“Our evaluation of the reports MSHA used to support its proposal and the key scientific studies on which the reports were based shows that they support the conclusion that lowering the PEL from 2.0 mg/m3 to 1.0 mg/m3 would reduce miners’ risk of disease,” according to a statement by the GAO. “The reports and key studies concluded that miners’ cumulative exposure to coal mine dust at the current PEL over their working lives places them at an increased risk of developing CWP, progressive massive fibrosis, and decreased lung function, among other adverse health outcomes.”
The GAO review found that researchers took "reasonable steps" to mitigate the limitations and biases in the data, such as using multiple x-ray specialists to reduce the risk of misclassifying disease and making adjustments to coal mine dust samples where bias was suspected.
“In addition to addressing the limitations and biases in the data, researchers used appropriate analytical methods to conclude that lowering the existing PEL would decrease miners’ risk of developing black lung disease. For example, in addition to taking steps to precisely estimate a miner’s cumulative exposure, the researchers accounted for several factors in their analyses—such as the age of the miners, the carbon content of the coal (coal rank), and other factors known to be associated with the disease—to better estimate the effect of cumulative exposure to coal mine dust.
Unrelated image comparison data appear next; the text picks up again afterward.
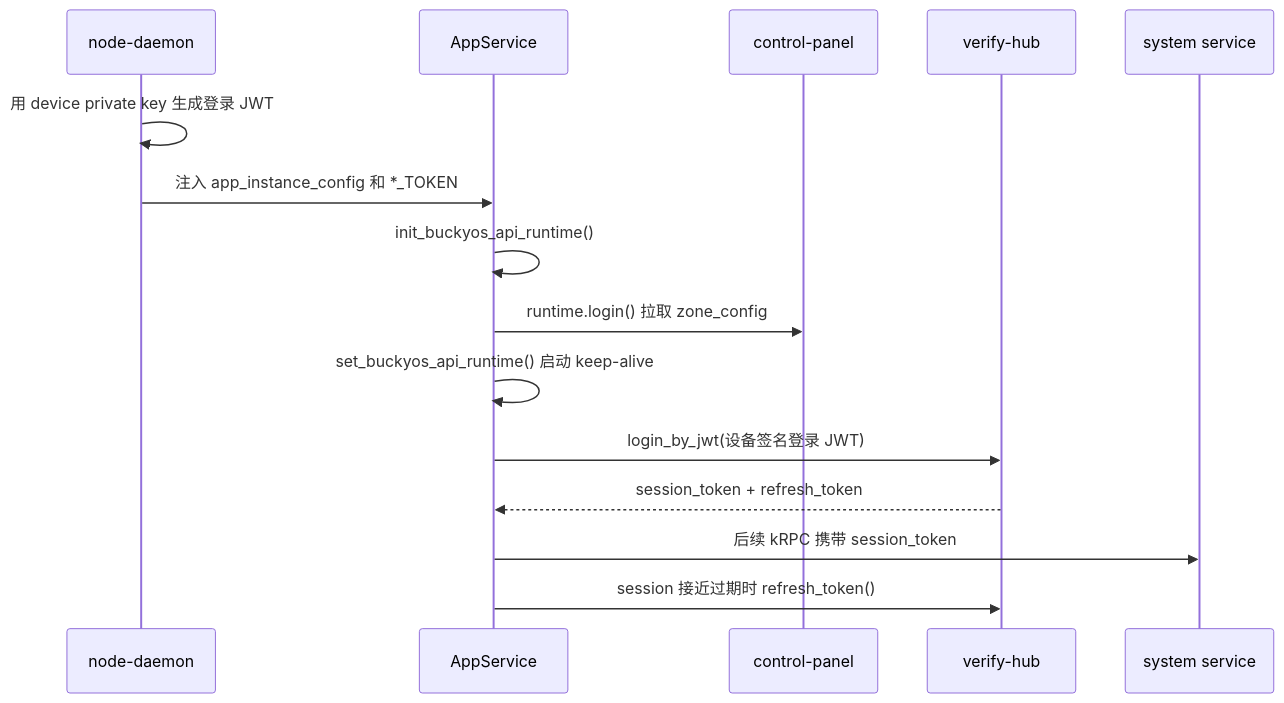
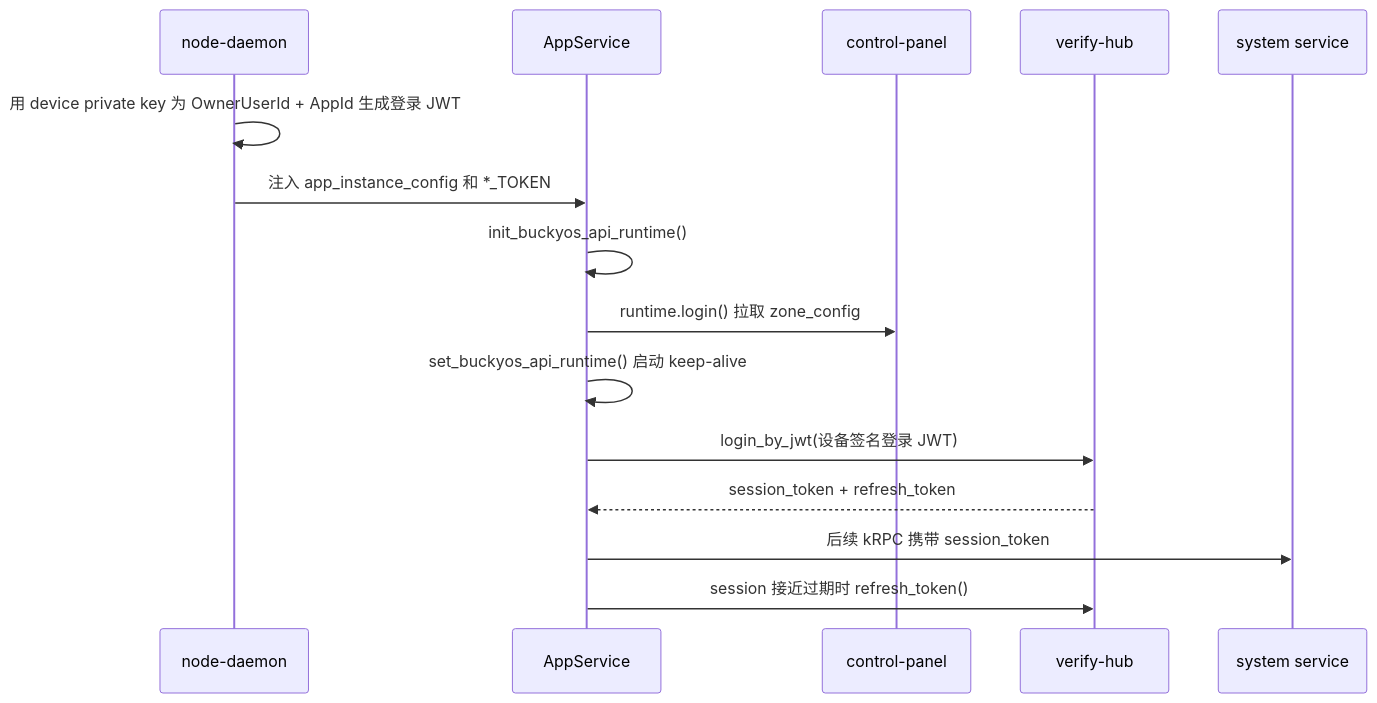
The diagram in doc/sdk/runtime-login.md (buckyos/buckyos), drawn with Mermaid before and after one commit. The commit also changed other lines of this file and 8 other files, not shown here.

````diff
--- a/doc/sdk/runtime-login.md
+++ b/doc/sdk/runtime-login.md
@@ -93,18 +95,18 @@
 ```mermaid
 sequenceDiagram
   participant ND as node-daemon
   participant App as AppService
   participant CP as control-panel
   participant VH as verify-hub
   participant Svc as system service
 
-  ND->>ND: 用 device private key 生成登录 JWT
+  ND->>ND: 用 device private key 为 OwnerUserId + AppId 生成登录 JWT
   ND->>App: 注入 app_instance_config 和 *_TOKEN
   App->>App: init_buckyos_api_runtime()
   App->>CP: runtime.login() 拉取 zone_config
   App->>App: set_buckyos_api_runtime() 启动 keep-alive
   App->>VH: login_by_jwt(设备签名登录 JWT)
   VH-->>App: session_token + refresh_token
   App->>Svc: 后续 kRPC 携带 session_token
   App->>VH: session 接近过期时 refresh_token()
 ```
````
“ Further, the other studies we identified generally supported the conclusion that reducing the PEL would reduce miners’ risk of disease.”